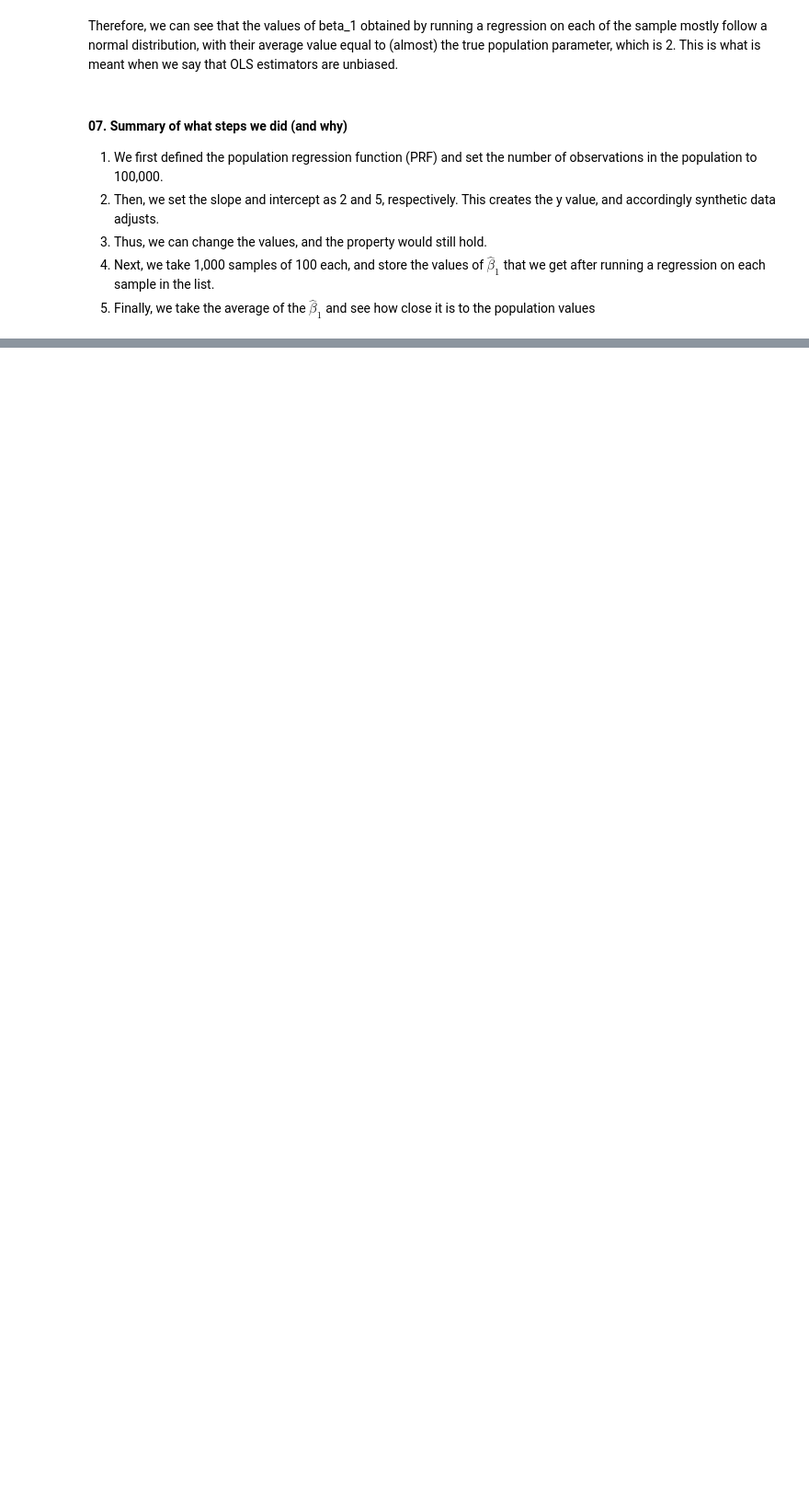
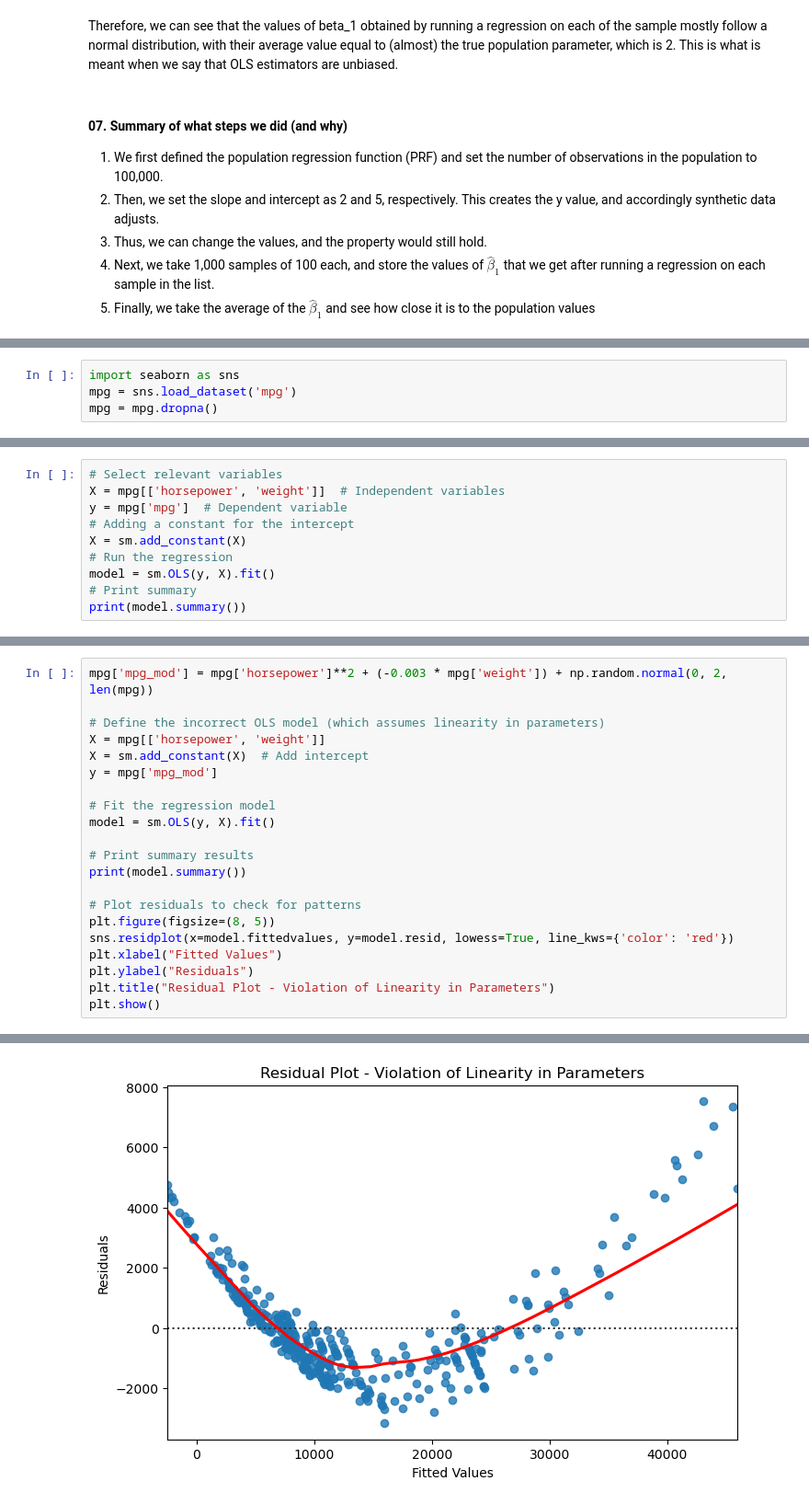
Before and after one commit to FleetHalf/econometrics, a Jupyter notebook: Interesting Regressions.ipynb, the cells around one changed output, grey strips where cells are left out. Shown at 92% size. Saved outputs shown, nothing was run; the diff lists cells and outputs as text; blank space fills up the shorter version.

Commit message:
Added code for visualizations

```diff
--- a/Interesting Regressions.ipynb
+++ b/Interesting Regressions.ipynb
@@ -81,0 +87,4 @@ This is what is meant when we say that OLS estimators are unbiased.
+# %%
+import seaborn as sns
+mpg = sns.load_dataset('mpg')
+mpg = mpg.dropna()
@@ -81,0 +94,10 @@ This is what is meant when we say that OLS estimators are unbiased.
+# %%
+# Select relevant variables
+X = mpg[['horsepower', 'weight']]  # Independent variables
+y = mpg['mpg']  # Dependent variable
+# Adding a constant for the intercept
+X = sm.add_constant(X)
+# Run the regression
+model = sm.OLS(y, X).fit()
+# Print summary
+print(model.summary())
@@ -81,0 +127,22 @@ This is what is meant when we say that OLS estimators are unbiased.
+# %%
+mpg['mpg_mod'] = mpg['horsepower']**2 + (-0.003 * mpg['weight']) + np.random.normal(0, 2, len(mpg))
+
+# Define the incorrect OLS model (which assumes linearity in parameters)
+X = mpg[['horsepower', 'weight']]
+X = sm.add_constant(X)  # Add intercept
+y = mpg['mpg_mod']
+
+# Fit the regression model
+model = sm.OLS(y, X).fit()
+
+# Print summary results
+print(model.summary())
+
+# Plot residuals to check for patterns
+plt.figure(figsize=(8, 5))
+sns.residplot(x=model.fittedvalues, y=model.resid, lowess=True, line_kws={'color': 'red'})
+plt.xlabel("Fitted Values")
+plt.ylabel("Residuals")
+plt.title("Residual Plot - Violation of Linearity in Parameters")
+plt.show()
+# %% [output]
@@ -81,0 +166 @@ This is what is meant when we say that OLS estimators are unbiased.
+[figure, added]
```
Also changed, not shown: parts of 10 cells of this notebook, 2 other files.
§ §
Without including any pictures, output each entry above exactly as it appears.

Before and after one commit to FleetHalf/econometrics, a Jupyter notebook: Interesting Regressions.ipynb, the cells around one changed output, grey strips where cells are left out. Shown at 92% size. Saved outputs shown, nothing was run; the diff lists cells and outputs as text; blank space fills up the shorter version.

Commit message:
Added code for visualizations

```diff
--- a/Interesting Regressions.ipynb
+++ b/Interesting Regressions.ipynb
@@ -81,0 +87,4 @@ This is what is meant when we say that OLS estimators are unbiased.
+# %%
+import seaborn as sns
+mpg = sns.load_dataset('mpg')
+mpg = mpg.dropna()
@@ -81,0 +94,10 @@ This is what is meant when we say that OLS estimators are unbiased.
+# %%
+# Select relevant variables
+X = mpg[['horsepower', 'weight']]  # Independent variables
+y = mpg['mpg']  # Dependent variable
+# Adding a constant for the intercept
+X = sm.add_constant(X)
+# Run the regression
+model = sm.OLS(y, X).fit()
+# Print summary
+print(model.summary())
@@ -81,0 +127,22 @@ This is what is meant when we say that OLS estimators are unbiased.
+# %%
+mpg['mpg_mod'] = mpg['horsepower']**2 + (-0.003 * mpg['weight']) + np.random.normal(0, 2, len(mpg))
+
+# Define the incorrect OLS model (which assumes linearity in parameters)
+X = mpg[['horsepower', 'weight']]
+X = sm.add_constant(X)  # Add intercept
+y = mpg['mpg_mod']
+
+# Fit the regression model
+model = sm.OLS(y, X).fit()
+
+# Print summary results
+print(model.summary())
+
+# Plot residuals to check for patterns
+plt.figure(figsize=(8, 5))
+sns.residplot(x=model.fittedvalues, y=model.resid, lowess=True, line_kws={'color': 'red'})
+plt.xlabel("Fitted Values")
+plt.ylabel("Residuals")
+plt.title("Residual Plot - Violation of Linearity in Parameters")
+plt.show()
+# %% [output]
@@ -81,0 +166 @@ This is what is meant when we say that OLS estimators are unbiased.
+[figure, added]
```
Also changed, not shown: parts of 10 cells of this notebook, 2 other files.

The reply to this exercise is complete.